Surrounded by a white picket fence and shaded by a dozen Monterey pines, the pet cemetery contains a variety of grave markers, most of which mimic those found in official military cemeteries. Most markers are wooden, painted white with large black stenciled lettering. Some headstones provide evidence of the pets’ military lifestyle, listing birthplaces like China, England, Australia, and Germany. Many markers include family names and owners’ ranks, which include majors, colonels and generals. Some contain only a simple epitaph, such as “A GI pet.
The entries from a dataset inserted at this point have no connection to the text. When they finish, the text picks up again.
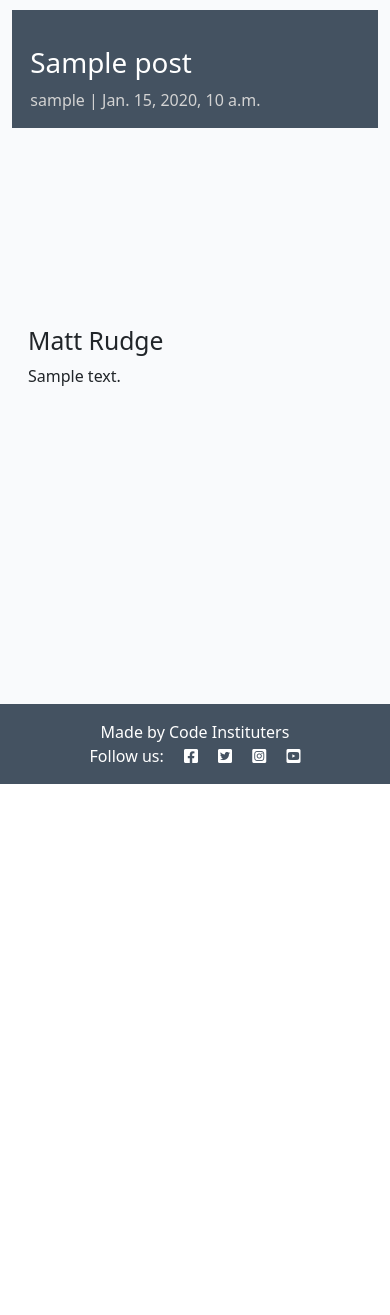
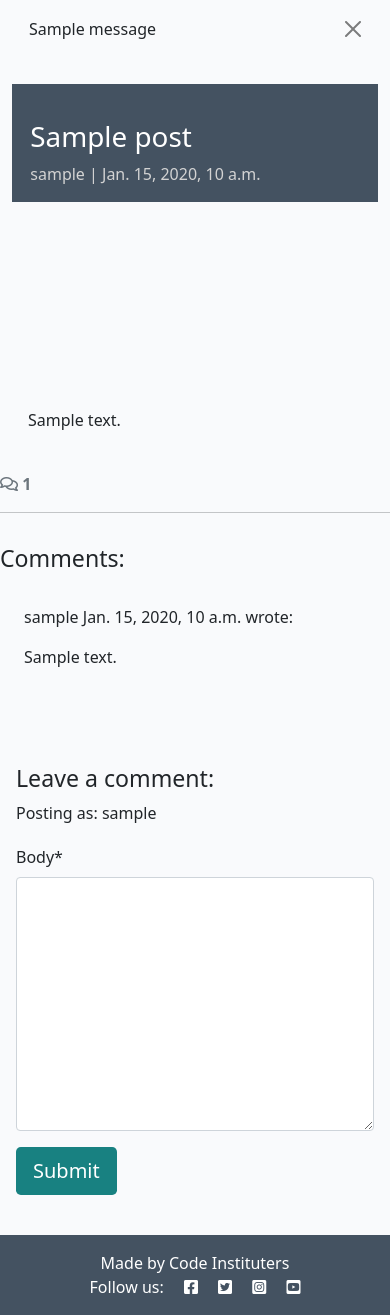
Before and after one commit to darakhshanda/blog, a Django app: a page that uses templates/base.html in a window 390 px wide. Shown: the part 60-1375 px from the top of the page. Before the commit the page ends 844 px from the top, so only its background shows below. Run offline with Django 4.2, Linux system fonts and the light colour scheme; a user stored in the database is signed in; tables that the repository leaves empty hold one stand-in row (values such as "Sample post"); one stand-in notice (Sample message) is shown; parts of the project's set-up code (start-up, migrations or seed data) failed here and were passed over; some libraries are stand-ins or nearby versions.

Commit message:
Add comment sumbission area for posts.

```diff
--- a/blog/settings.py
+++ b/blog/settings.py
@@ -51,6 +51,8 @@
     'allauth',
     'allauth.account',
     'allauth.socialaccount',
+    'crispy_forms',
+    'crispy_bootstrap5',
     'django_summernote',
     'bootstrap5',
     'mainblog',
@@ -60,6 +62,9 @@
 SITE_ID = 1
 LOGIN_REDIRECT_URL = '/'
 LOGOUT_REDIRECT_URL = '/'
+
+CRISPY_ALLOWED_TEMPLATE_PACKS = "bootstrap5"
+CRISPY_TEMPLATE_PACK = "bootstrap5"
 
 MIDDLEWARE = [
     'django.middleware.security.SecurityMiddleware',
--- /dev/null
+++ b/mainblog/form.py
@@ -0,0 +1,8 @@
+from .models import Comment
+from django import forms
+
+
+class CommentForm(forms.ModelForm):
+    class Meta:
+        model = Comment
+        fields = ('body',)
--- a/mainblog/models.py
+++ b/mainblog/models.py
@@ -1,5 +1,6 @@
 from django.db import models
 from django.contrib.auth.models import User
+from django.shortcuts import get_object_or_404
 # Create your models here.
 STATUS = ((0, "Draft"), (1, "Published"))
 
@@ -43,3 +44,8 @@
 
     def __str__(self):
         return f"Comment {self.body} by {self.author}"
+
+    def profile_page(request):
+        user = get_object_or_404(User, user=request.user)
+        # Retrieve all comments for the user object
+        comments = user.commenter.all()
--- a/mainblog/templates/mainblog/post_detail.html
+++ b/mainblog/templates/mainblog/post_detail.html
@@ -1,6 +1,7 @@
 <!DOCTYPE html>
 {% extends 'base.html' %} {% block content %}
 {% load static %}
+{% load crispy_forms_tags %}
 
 <div class="masthead">
     <div class="container">
@@ -33,5 +34,64 @@
         </div>
     </div>
 </div>
-
+<!-- Displaying count of comments -->
+<div class="row">
+    <div class="col-12">
+        <strong class="text-secondary">
+            <i class="far fa-comments"></i> {{ comment_count }}
+        </strong>
+    </div>
+    <div class="col-12">
+        <hr>
+    </div>
+</div>
+<!-- Displaying Comments -->
+<div class="row">
+    <div class="col-md-8 card mb-4  mt-3 ">
+        <h3>Comments:</h3>
+        <div class="card-body">
+            <!-- We want a for loop inside the empty control tags
+          to iterate through each comment in comments -->
+            {% for comment in comments %}
+            <div class="p-2 comments
+          {% if not comment.approved and comment.author == user %}
+          faded{% elif not comment.approved %} d-none{% endif %}">
+                <p class="font-weight-bold">
+                    {{ comment.author }}
+                    <span class="font-weight-normal">
+                        {{ comment.created_on }}
+                    </span> wrote:
+                </p>
+                <div id="comment{{ comment.id }}">
+                    {{ comment.body | linebreaks }}
+                </div>
+                {% if not comment.approved and comment.author == user %}
+                <p class="approval">
+                    This comment is awaiting approval
+                </p>
+                {% endif %}
+            </div>
+            <!-- Our for loop ends here -->
+            {% endfor %}
+        </div>
+    </div>
+    <!-- Creating New Comments -->
+    <div class="col-md-4 card mb-4 mt-3">
+        <div class="card-body">
+            {% if user.is_authenticated %}
+            <h3>Leave a comment:</h3>
+            <p>Posting as: {{ user.username }}</p>
+            <form id="commentForm" method="post" style="margin-top: 1.3em;">
+                {{ comment_form | crispy }}
+                {% csrf_token %}
+                {% if comment_form != empty %} <!-- Only show submit button if form is not empty --my edit -->
+                <button id="submitButton" type="submit" class="btn btn-signup btn-lg">Submit</button>
+                {% endif %}
+            </form>
+            {% else %}
+            <p>Log in to leave a comment</p>
+            {% endif %}
+        </div>
+    </div>
+</div>
 {% endblock content %}
--- a/mainblog/views.py
+++ b/mainblog/views.py
@@ -1,7 +1,10 @@
 from django.shortcuts import render
 from django.views import generic
+from requests import post, request
 from .models import Post
 from django.shortcuts import render, get_object_or_404
+from .form import CommentForm
+from django.contrib import messages
 # Create your views here.
 
 
@@ -33,6 +36,19 @@
 
     queryset = Post.objects.filter(status=1)
     post = get_object_or_404(queryset, slug=slug)
-    context = {"post": post, "coder": "Matt Rudge"}
+    comments = post.comments.all().order_by("-created_on")
+    comment_count = post.comments.filter(approved=True).count()
+    if request.method == "POST":
+        comment_form = CommentForm(data=request.POST)
+        if comment_form.is_valid():
+            comment = comment_form.save(commit=False)
+            comment.author = request.user
+            comment.post = post
+            comment.save()
+            messages.add_message(
+                request, messages.SUCCESS,
+                'Comment submitted and awaiting approval'
+            )
+    comment_form = CommentForm()
 
-    return render(request, "mainblog/post_detail.html", context)
+    return render(request, "mainblog/post_detail.html", {"post": post, "comments": comments, "comment_count": comment_count, "comment_form": comment_form, },)
--- a/requirements.txt
+++ b/requirements.txt
@@ -4,14 +4,17 @@
 certifi==2025.11.12
 cffi==2.0.0
 charset-normalizer==3.4.4
+crispy-bootstrap5==0.7
 cryptography==46.0.3
 defusedxml==0.7.1
 dj-database-url==3.0.1
 Django==4.2.27
 django-allauth==0.57.2
 django-bootstrap-v5==1.0.11
+django-crispy-forms==2.5
 django-summernote==0.8.20.0
 gunicorn==20.1.0
+idna==3.11
 oauthlib==3.3.1
 psycopg2==2.9.11
 psycopg2-binary==2.9.11
--- a/templates/base.html
+++ b/templates/base.html
@@ -77,7 +77,20 @@
             </div>
         </div>
     </nav>
-
+    <!-- displaying Django messages -->
+    <div class="container">
+        <div class="row">
+            <div class="col-md-8 offset-md-2">
+                {% for message in messages %}
+                <div class="alert {{ message.tags }} alert-dismissible
+        fade show" id="msg" role="alert">
+                    {{ message | safe }}
+                    <button type="button" class="btn-close" data-bs-dismiss="alert" aria-label="Close"></button>
+                </div>
+                {% endfor %}
+            </div>
+        </div>
+    </div>
     <main class="flex-shrink-0 main-bg">
 
         {% block content %}
```
Also changed, not shown: templates/account/verification_sent.html (+5 -2 lines), templates/openid/login.html (+4 -3 lines).
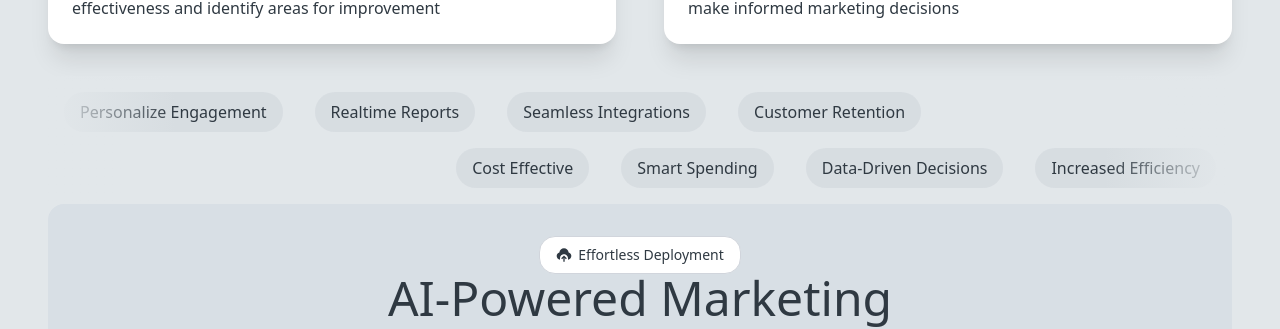
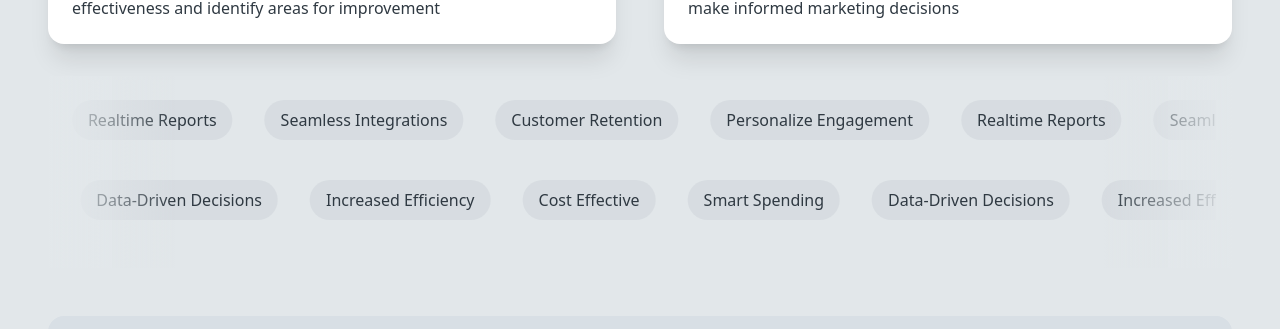
Before and after one commit to Sonu-Hansda/whiteloop, a React (Vite) app: page / in a window 1280 px wide. Shown: the part 1778-2107 px from the top of the page. Built offline with nearby package versions, Linux system fonts and the light colour scheme.

Commit message:
added marquee animation

```diff
--- a/src/components/Insight.tsx
+++ b/src/components/Insight.tsx
@@ -5,7 +5,7 @@ import Chips from "./Chips"
 
 function Insight() {
     return (
-        <div className="p-0 rounded-2xl text-center">
+        <div className="p-0 rounded-2xl text-center mb-12">
             <button className="flex mx-auto items-center justify-center bg-white rounded-2xl px-4 py-2 border border-gray-300 gap-x-1.5 mb-4">
                 <BiSolidSearchAlt2 />
                 <span className="text-sm">Live Oversight</span>
@@ -33,19 +33,41 @@ function Insight() {
                 </div>
             </div>
             <div className="p-4 relative">
-                <div className="absolute left-0 top-0 h-full w-32 bg-gradient-to-r from-[#e2e7ea] to-transparent"></div>
-                <div className="flex space-x-8 mb-4">
+
+                <div className="overflow-hidden whitespace-nowrap py-2">
+                    <div className="flex space-x-8 animate-scroll-left-right">
+                        {/* First copy */}
+                        <Chips text={'Personalize Engagement'} />
+                        <Chips text={'Realtime Reports'} />
+                        <Chips text={'Seamless Integrations'} />
+                        <Chips text={'Customer Retention'} />
+
+                        {/* Second copy (duplicate) */}
                         <Chips text={'Personalize Engagement'} />
                         <Chips text={'Realtime Reports'} />
                         <Chips text={'Seamless Integrations'} />
                         <Chips text={'Customer Retention'} />
                     </div>
-                <div className="flex justify-end space-x-8">
+                </div>
+
+                <div className="overflow-hidden whitespace-nowrap py-8">
+                    <div className="flex space-x-8 animate-scroll-right-left">
+                        {/* First copy */}
+                        <Chips text={'Cost Effective'} />
+                        <Chips text={'Smart Spending'} />
+                        <Chips text={'Data-Driven Decisions'} />
+                        <Chips text={'Increased Efficiency'} />
+
+                        {/* Second copy (duplicate) */}
                         <Chips text={'Cost Effective'} />
                         <Chips text={'Smart Spending'} />
                         <Chips text={'Data-Driven Decisions'} />
                         <Chips text={'Increased Efficiency'} />
                     </div>
+                </div>
+
+                {/* Gradients */}
+                <div className="absolute left-0 top-0 h-full w-32 bg-gradient-to-r from-[#e2e7ea] to-transparent"></div>
                 <div className="absolute right-0 top-0 h-full w-32 bg-gradient-to-l from-[#e2e7ea] to-transparent"></div>
             </div>
         </div>
--- a/src/index.css
+++ b/src/index.css
@@ -11,3 +11,21 @@
   -webkit-font-smoothing: antialiased;
   -moz-osx-font-smoothing: grayscale;
 }
+
+@keyframes scroll-left-right {
+  0% { transform: translateX(0); }
+  100% { transform: translateX(-50%); }
+}
+
+@keyframes scroll-right-left {
+  0% { transform: translateX(-50%); }
+  100% { transform: translateX(0); }
+}
+
+.animate-scroll-left-right {
+  animation: scroll-left-right 15s linear infinite;
+}
+
+.animate-scroll-right-left {
+  animation: scroll-right-left 15s linear infinite;
+}
```
Lines whose indentation alone changed are shown as unchanged.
He did his time.” Like many military cemeteries, there are markers and tributes to several “unknowns”
A pet cemetery is not unknown on an Army base, but there are no existing records for the Presidio’s pet cemetery. Consequently legends have developed alluding to burial grounds for 19th century cavalry horses or World War II guard dogs. The oldest markers date only to the early 1950s, when the Presidio was under command of Lt. General Joseph M. Swing, and some give him credit for the authorization of the pet cemetery. Most pet owners don’t recall any particular Army regulations for pet burial; they simply found a suitable spot for their pet’s final resting place.
The Presidio pet cemetery has enchanted and intrigued Presidio visitors and residents for fifty years. The cemetery provides insight into the loving personal relationships between military personnel and their pets. Its mysterious origins and continued maintenance contribute to its fascination. Finally, the role it played in the establishment of a new form of park management in the national park system adds to its significance and notoriety. www.nps.gov